Directions.
Find each line below where the word "frontend" occurs, and copy it.

Source data.

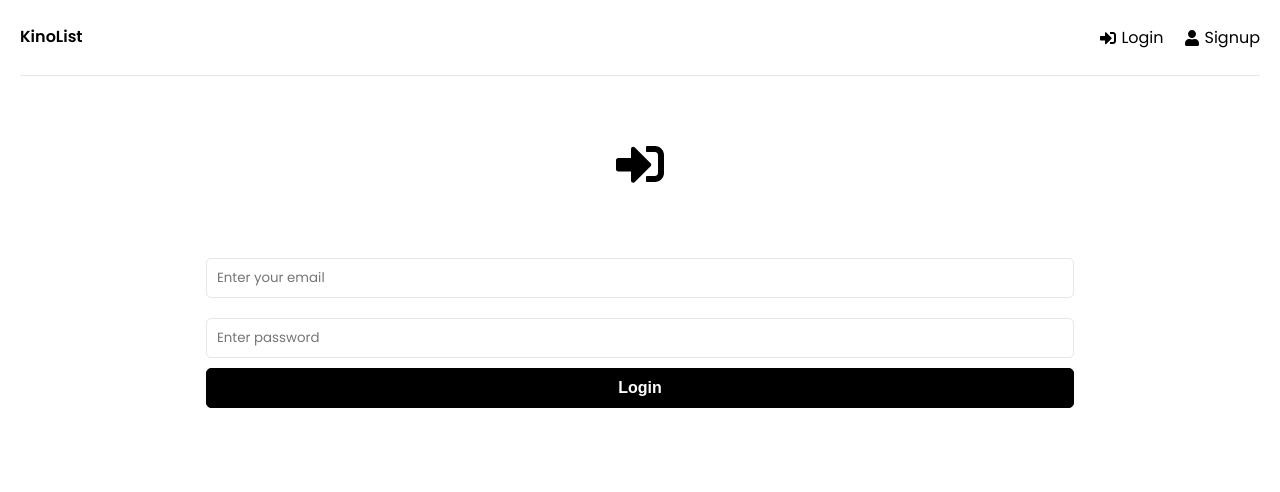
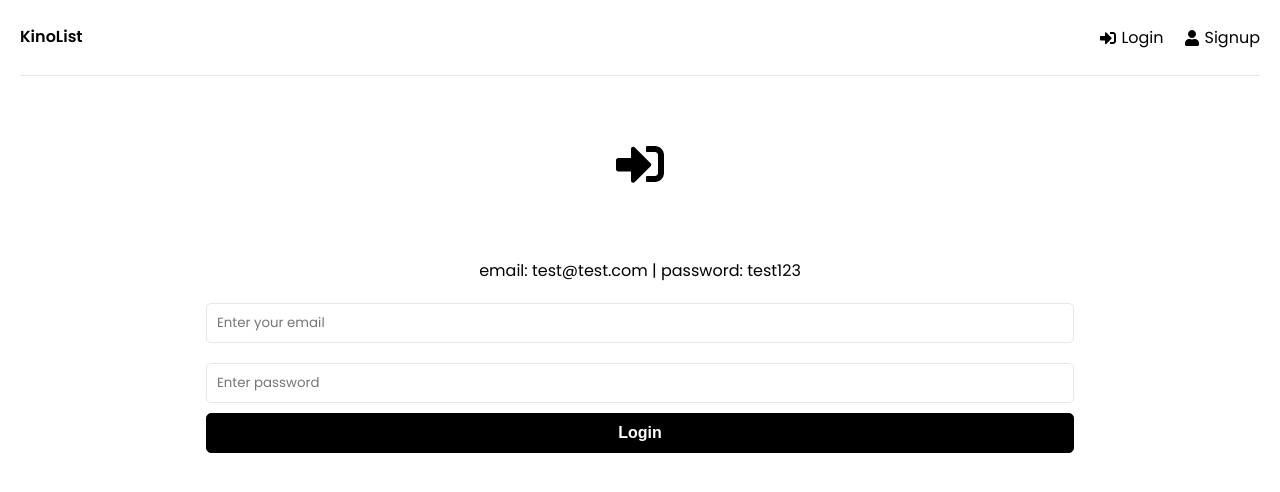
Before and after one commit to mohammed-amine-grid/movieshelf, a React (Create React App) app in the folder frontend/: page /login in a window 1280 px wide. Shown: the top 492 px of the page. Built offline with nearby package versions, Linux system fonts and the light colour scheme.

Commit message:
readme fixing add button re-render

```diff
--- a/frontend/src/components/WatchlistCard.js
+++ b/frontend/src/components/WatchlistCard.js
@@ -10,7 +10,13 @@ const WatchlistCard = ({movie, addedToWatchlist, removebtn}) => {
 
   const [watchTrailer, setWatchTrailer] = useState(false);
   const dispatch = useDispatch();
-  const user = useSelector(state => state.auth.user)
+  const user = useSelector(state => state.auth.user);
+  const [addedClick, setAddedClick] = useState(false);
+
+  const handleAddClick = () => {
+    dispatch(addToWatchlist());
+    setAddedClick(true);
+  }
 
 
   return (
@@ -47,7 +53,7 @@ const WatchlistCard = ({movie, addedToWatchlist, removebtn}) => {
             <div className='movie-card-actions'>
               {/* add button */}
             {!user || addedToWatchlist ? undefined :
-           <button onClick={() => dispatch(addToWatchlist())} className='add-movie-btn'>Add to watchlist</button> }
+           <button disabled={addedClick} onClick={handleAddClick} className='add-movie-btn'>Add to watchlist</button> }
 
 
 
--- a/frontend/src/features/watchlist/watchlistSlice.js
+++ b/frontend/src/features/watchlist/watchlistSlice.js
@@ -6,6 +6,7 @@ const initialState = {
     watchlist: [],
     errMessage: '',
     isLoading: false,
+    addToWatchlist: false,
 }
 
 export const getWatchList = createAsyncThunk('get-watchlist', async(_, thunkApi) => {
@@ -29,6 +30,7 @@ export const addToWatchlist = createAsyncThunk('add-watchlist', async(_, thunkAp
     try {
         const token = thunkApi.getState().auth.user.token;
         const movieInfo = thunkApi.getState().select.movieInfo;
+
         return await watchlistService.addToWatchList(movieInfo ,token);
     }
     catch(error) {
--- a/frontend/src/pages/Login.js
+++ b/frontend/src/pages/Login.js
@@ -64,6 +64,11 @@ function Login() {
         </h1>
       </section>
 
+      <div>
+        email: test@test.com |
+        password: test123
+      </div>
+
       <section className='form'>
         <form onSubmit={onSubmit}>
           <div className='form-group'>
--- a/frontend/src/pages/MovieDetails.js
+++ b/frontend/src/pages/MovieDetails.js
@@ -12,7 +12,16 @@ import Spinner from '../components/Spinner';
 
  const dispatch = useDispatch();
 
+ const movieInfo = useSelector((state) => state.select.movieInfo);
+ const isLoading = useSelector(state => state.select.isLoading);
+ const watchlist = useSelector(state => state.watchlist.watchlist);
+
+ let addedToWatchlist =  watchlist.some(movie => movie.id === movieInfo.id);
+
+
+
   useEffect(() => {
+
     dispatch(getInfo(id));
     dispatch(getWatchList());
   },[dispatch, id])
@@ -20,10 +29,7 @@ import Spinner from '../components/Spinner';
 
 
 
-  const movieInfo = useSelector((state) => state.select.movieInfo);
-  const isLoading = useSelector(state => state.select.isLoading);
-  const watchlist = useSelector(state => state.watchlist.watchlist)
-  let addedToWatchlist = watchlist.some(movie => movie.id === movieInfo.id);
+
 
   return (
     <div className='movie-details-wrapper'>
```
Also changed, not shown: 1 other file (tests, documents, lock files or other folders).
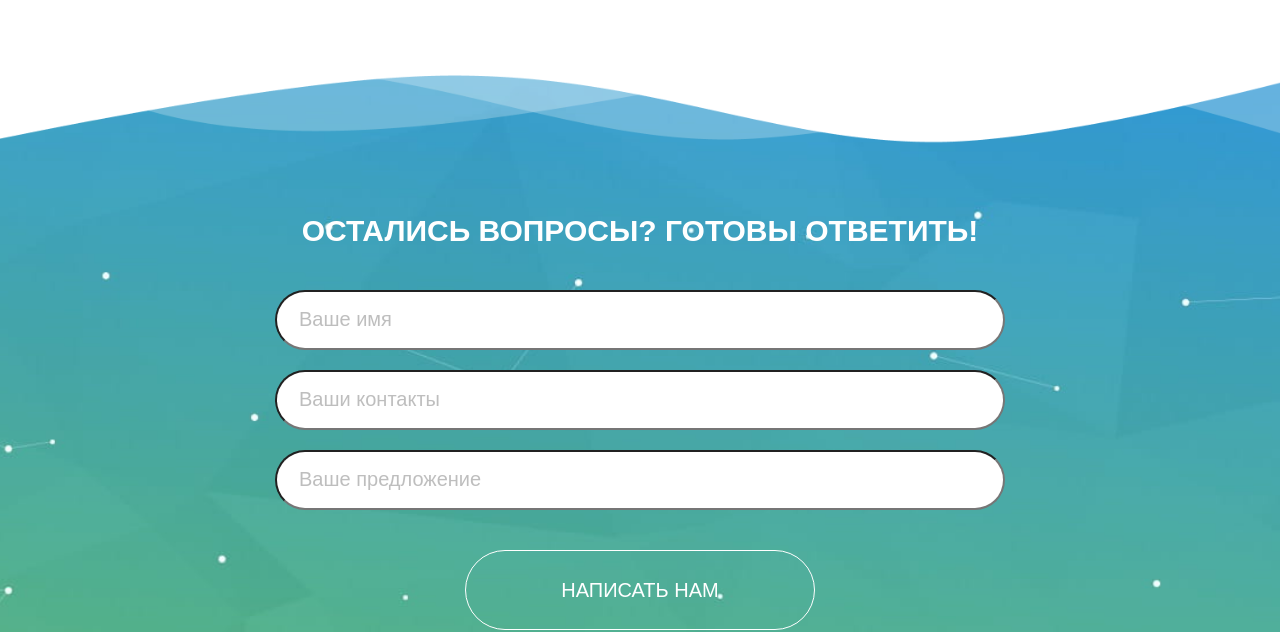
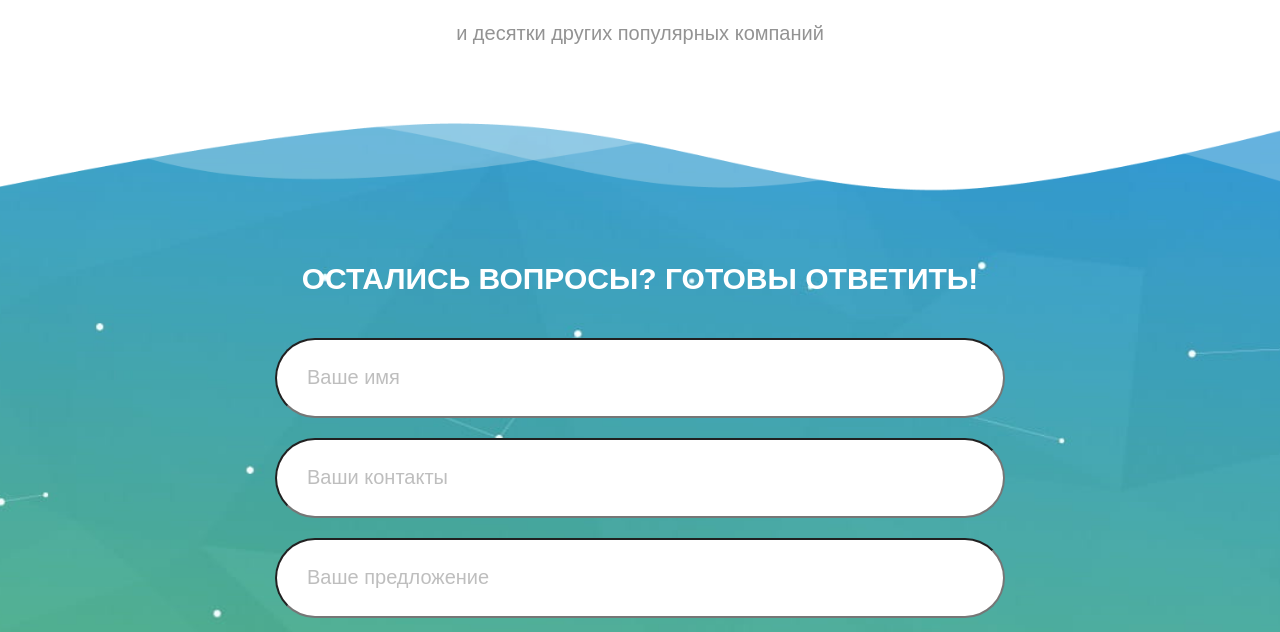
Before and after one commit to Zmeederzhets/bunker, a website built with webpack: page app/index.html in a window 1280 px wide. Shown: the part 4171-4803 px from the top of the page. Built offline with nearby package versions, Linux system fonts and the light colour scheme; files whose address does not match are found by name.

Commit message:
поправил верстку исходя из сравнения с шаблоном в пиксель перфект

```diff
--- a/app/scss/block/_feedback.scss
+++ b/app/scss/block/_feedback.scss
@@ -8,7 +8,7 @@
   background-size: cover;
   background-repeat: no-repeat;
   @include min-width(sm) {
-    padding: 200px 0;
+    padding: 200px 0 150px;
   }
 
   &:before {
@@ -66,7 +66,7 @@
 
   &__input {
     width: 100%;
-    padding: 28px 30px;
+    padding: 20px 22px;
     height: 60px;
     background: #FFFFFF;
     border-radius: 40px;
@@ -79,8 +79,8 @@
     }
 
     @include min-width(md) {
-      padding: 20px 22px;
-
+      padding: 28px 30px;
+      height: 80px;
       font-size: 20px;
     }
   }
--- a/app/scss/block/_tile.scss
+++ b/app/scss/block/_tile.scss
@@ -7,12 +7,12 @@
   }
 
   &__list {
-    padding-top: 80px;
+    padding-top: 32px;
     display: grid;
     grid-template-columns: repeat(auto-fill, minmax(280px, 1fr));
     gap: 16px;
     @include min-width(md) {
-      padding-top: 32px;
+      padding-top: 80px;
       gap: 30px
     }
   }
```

Finished exercise.
Before and after one commit to mohammed-amine-grid/movieshelf, a React (Create React App) app in the folder frontend/: page /login in a window 1280 px wide. Shown: the top 492 px of the page. Built offline with nearby package versions, Linux system fonts and the light colour scheme.
--- a/frontend/src/components/WatchlistCard.js
+++ b/frontend/src/components/WatchlistCard.js
--- a/frontend/src/features/watchlist/watchlistSlice.js
+++ b/frontend/src/features/watchlist/watchlistSlice.js
--- a/frontend/src/pages/Login.js
+++ b/frontend/src/pages/Login.js
--- a/frontend/src/pages/MovieDetails.js
+++ b/frontend/src/pages/MovieDetails.js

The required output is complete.